Valencia launched its flagship product, VitaMe, in January 2015. VitaMe, short for Vitalize Me, is a water-based functional beverage that comes in four flavours–Antioxidant Burst (Apple Twist), Unwind (Litchi-Mint), Electrolite (Guava) and Prebiotic (Watermelon). VitaMe is currently available in hypermarkets, supermarkets, IT parks, schools and colleges across Bengaluru, Chennai, Mangalore and Coimbatore. (Read More)
Conceptualised by Aditya Sanghavi while working at Themis, Mumbai, Snackible was launched in May 2015. The idea came to Aditya when he observed the unhealthy eating patterns at workplaces, especially between 4:30 to 6 during teatime.
He realised that the biggest problem to getting on a good snacking regime was that there is usually a clear trade-off between health and taste. Snackible brought in ingredients that are sourced directly from the source across the country to create dry healthy snacks. (Read more)
Savad, hailing from Papanacheri village, saw a huge opportunity in the packaged juices segment. But he also saw that most people would pick juices that weren’t healthy and full of preservatives. While most of the juices appear to be freshly made, they weren’t so. Savad started Juice Maker, as a small juice shop in Koramangala. Having realised his passion, Savad tells us how serving fresh healthy juice to customers is what drives him forward.
Started by Maulik Mistry, an ex-Nestle employee, MojoBar sells healthy snack bars. Maulik returned to India and saw that most people would consume snacks that were full of sugar, fried and highly salted. He realised that there was a need for nutrient-rich foods. That is when he decided to start MojoBar.
There are three variants: Choco Almond and Protein, Nutty Apricot and Fibre and Yoghurt Berry and Anti-Oxidants. These bars have the perfect proportion of good fat, vitamins, fibre, protein and carbohydrates that are generally recommended by nutritionists for snack time.
Rejoov Cold Pressery
Started by Anju Sood, Anu Berry, and Angie Mahtaney, Rejoov aims to offer an easy and convenient way to eat and drink healthy foods and beverages. Seeing the dearth of healthy, tasty and fresh foods in the beverages space, they came up with the idea of Rejoov Cold Pressery.
Using the cold press technology, the juices are extracted from fresh fruits, seeds and vegetables. The team says that this pressure allows the preservation of vitamins, minerals, antioxidants and live enzymes. These juices are sugar-free, and have no preservatives or artificial ingredients. Their core ingredients include blueberries, pomegranate, goji berry, amla, and spinach and chia seeds.

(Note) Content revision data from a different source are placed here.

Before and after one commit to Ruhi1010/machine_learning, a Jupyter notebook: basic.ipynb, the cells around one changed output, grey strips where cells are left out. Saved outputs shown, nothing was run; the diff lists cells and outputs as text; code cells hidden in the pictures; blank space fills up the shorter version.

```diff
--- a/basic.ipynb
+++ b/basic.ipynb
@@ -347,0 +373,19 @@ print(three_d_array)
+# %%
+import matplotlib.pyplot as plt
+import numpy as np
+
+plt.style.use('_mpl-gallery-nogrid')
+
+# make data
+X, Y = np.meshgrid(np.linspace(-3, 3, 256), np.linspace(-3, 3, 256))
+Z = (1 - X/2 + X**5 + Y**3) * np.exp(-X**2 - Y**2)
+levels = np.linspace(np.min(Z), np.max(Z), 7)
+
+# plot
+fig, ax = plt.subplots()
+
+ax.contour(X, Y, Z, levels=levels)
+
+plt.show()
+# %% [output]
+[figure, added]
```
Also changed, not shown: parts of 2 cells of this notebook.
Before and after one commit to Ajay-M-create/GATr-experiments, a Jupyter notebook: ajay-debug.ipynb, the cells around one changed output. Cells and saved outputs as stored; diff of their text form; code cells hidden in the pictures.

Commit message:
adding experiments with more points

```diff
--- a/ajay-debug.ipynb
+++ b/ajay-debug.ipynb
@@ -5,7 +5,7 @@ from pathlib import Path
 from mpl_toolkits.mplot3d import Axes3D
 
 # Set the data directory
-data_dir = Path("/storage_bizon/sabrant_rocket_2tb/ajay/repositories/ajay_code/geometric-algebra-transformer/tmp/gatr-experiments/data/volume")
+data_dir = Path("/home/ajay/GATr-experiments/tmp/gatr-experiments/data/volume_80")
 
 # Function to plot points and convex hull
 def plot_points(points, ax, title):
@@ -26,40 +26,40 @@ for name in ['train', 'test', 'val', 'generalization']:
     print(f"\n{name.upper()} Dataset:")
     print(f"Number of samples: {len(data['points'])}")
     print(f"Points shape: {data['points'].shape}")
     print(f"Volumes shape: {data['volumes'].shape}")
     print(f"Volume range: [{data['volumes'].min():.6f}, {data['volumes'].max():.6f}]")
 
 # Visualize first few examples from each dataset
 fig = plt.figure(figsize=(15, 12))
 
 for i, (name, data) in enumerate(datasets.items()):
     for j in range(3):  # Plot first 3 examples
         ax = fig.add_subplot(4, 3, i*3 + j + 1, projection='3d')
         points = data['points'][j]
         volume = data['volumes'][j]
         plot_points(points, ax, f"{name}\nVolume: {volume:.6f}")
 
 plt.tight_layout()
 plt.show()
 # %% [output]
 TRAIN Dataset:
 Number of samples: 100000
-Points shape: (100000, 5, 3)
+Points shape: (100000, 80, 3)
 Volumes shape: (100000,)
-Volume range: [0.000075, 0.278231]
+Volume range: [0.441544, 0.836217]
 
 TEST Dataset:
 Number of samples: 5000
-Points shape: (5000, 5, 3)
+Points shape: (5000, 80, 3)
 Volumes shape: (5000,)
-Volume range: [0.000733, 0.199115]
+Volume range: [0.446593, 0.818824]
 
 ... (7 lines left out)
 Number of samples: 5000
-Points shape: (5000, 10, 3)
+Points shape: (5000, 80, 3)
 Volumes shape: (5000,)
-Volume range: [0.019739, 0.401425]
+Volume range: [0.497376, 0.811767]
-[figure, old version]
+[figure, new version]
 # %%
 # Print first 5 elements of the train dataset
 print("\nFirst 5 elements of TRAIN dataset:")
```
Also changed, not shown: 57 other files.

A little about the space
The behaviour of the average consumer of snacks is fast-changing, and the need to switch to healthier options is fast growing. It is this very change that has got in a growing number of players in the space. A PwC-FiCCI report stated that the nutrition foods, snacks, beverages and supplements market is growing at a CAGR of 10 to 12 percent in a Rs 14,500 to 15,000-crore market.
From 2004 to 2013 alone the sales in this category grew from Rs 8,000 crore to a whopping Rs 47,000 crore. It is believed that urban India specifically has the most growth in this segment. However, the FMCG market is one of the most competitive and difficult markets to break into. These companies not only have to compete with large corporations like Nestle and PepsiCo but also create a habit-forming behaviour among the masses.